* A lawsuit against the sheriff's office alleging wrongful termination and improper leaks to the media, filed by former corrections deputy Rodger Cross, was thrown out after a judge agreed with the county's motion for summary judgment. WW had earlier quashed a subpoena that attempted to force the paper to reveal its sources for a story linking Cross to misconduct at the jail (see "The Strong Arm of the Law," WW, Aug. 23, 2000).

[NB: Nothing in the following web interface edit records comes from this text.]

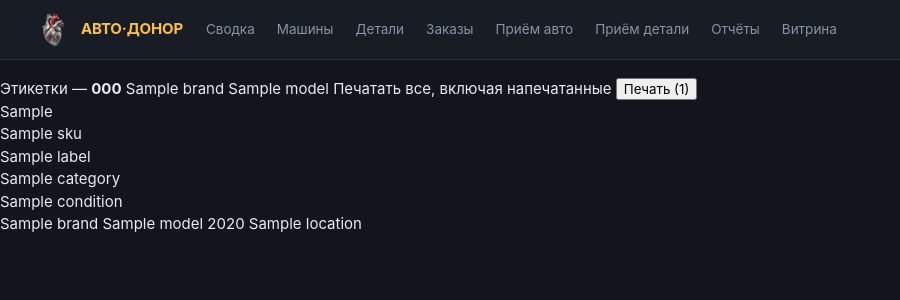
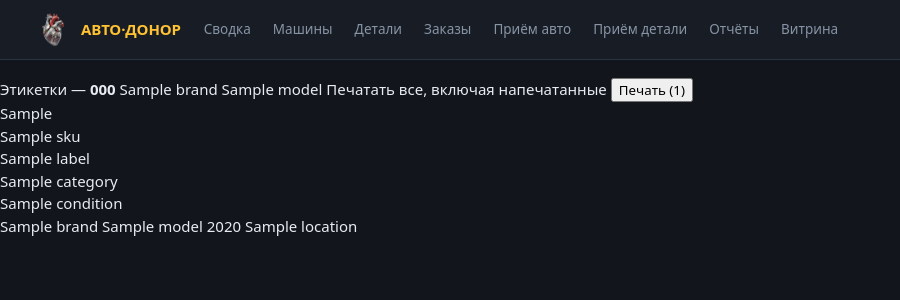
Before and after one commit to karniplod/zapchasti, a Python web app: template templates/admin/labels.html in a window 1280 px wide. Shown: the top 300 px of the page, without its empty margins (0-900 px from the left). Run offline with Jinja, Linux system fonts and the light colour scheme; the template is opened without the code that fills it: most values are stand-ins (such as "Sample title", 1, 10 or a date in 2020).

Commit message:
Шрифты: знак рубля отдельным набором, бэкенд без призрачного Inter
Проверка показала две вещи.

Первая: на каждой странице с ценами скачивался набор latin-ext — 70 КБ
ради одного символа «₽», больше ни одной его буквы на витрине нет.
Вырезали рубль в отдельный файл (3,6 КБ, ось насыщенности сохранена)
и объявили последним: по правилам CSS для U+20BD берётся он, а
latin-ext теперь не грузится вовсе.

Вторая: в бэкенде первым в стопке стоял "Inter", которого мы никогда
не отдавали. Он подхватывался, только если случайно стоял у сотрудника
в системе, — бэкенд выглядел на разных машинах по-разному. Теперь
честный system-ui: для плотных таблиц он и подходит лучше.

Заодно woff2 и png помечены двоичными, чтобы git на Windows не
«поправил» им переводы строк.

Co-Authored-By: Claude Opus 5 <noreply@anthropic.com>

```diff
--- a/static/admin.css
+++ b/static/admin.css
@@ -15,7 +15,12 @@
   --ink:#e8ecf2; --muted:#8794a6; --dim:#5c6878;
   --amber:#ffc233; --ok:#4cc38a; --warn:#ff9f2e; --err:#ff5f56;
   --mono:ui-monospace,"SF Mono","JetBrains Mono",Menlo,Consolas,monospace;
-  --sans:"Inter",-apple-system,BlinkMacSystemFont,"Segoe UI",Roboto,sans-serif;
+  /* Системный шрифт интерфейса, а не свой: бэкенд — плотные таблицы,
+     и системный в них читается лучше витринного Montserrat. Раньше
+     первым стоял "Inter", которого мы не отдаём: он подхватывался,
+     только если случайно стоял у сотрудника в системе, и бэкенд
+     выглядел на разных машинах по-разному */
+  --sans:system-ui,-apple-system,BlinkMacSystemFont,"Segoe UI",Roboto,sans-serif;
 }
 *{box-sizing:border-box}
 
```
Also changed, not shown: static/css/core.css (+10 -1 lines), static/fonts/montserrat-rub.woff2 (added), 1 other file.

* A Portland jury rejected the lawsuit a California woman filed against Waste Management Inc. after her schizophrenic brother was crushed to death inside a WMI trash compactor six years ago (see "Crushed By Indifference?," WW, Nov. 27, 2002). To escape the bitter cold of a January night, Richard Phelps, 47, crawled into a dumpster, which was then emptied into a garbage truck--with Phelps inside--and compacted. While the jury absolved Waste Management of responsibility for the death, it also took the unusual step of calling for regulations to lock dumpsters so homeless people can't crawl into them.
* Does it ever seem to you that our political leaders in Washington have fallen under the influence of dark supernatural forces? Well, now there's something you can do about it! A group known as the Cascadia Magical Activists will cast an "unbinding spell" outside the upcoming Western States Republican Leadership Conference in Portland this week to "remove the thrall that ensorcels much of the Congressional, Executive, and Judicial branches of the United States government." Dressed in "full ritual garb," the local sorcerers will try to free our representatives from the hex that has clouded their thinking. Check out the fun at the Jantzen Beach DoubleTree Hotel at 7 pm Friday, June 13, or email CascadiaMagicalActivists_info @yahoo.com.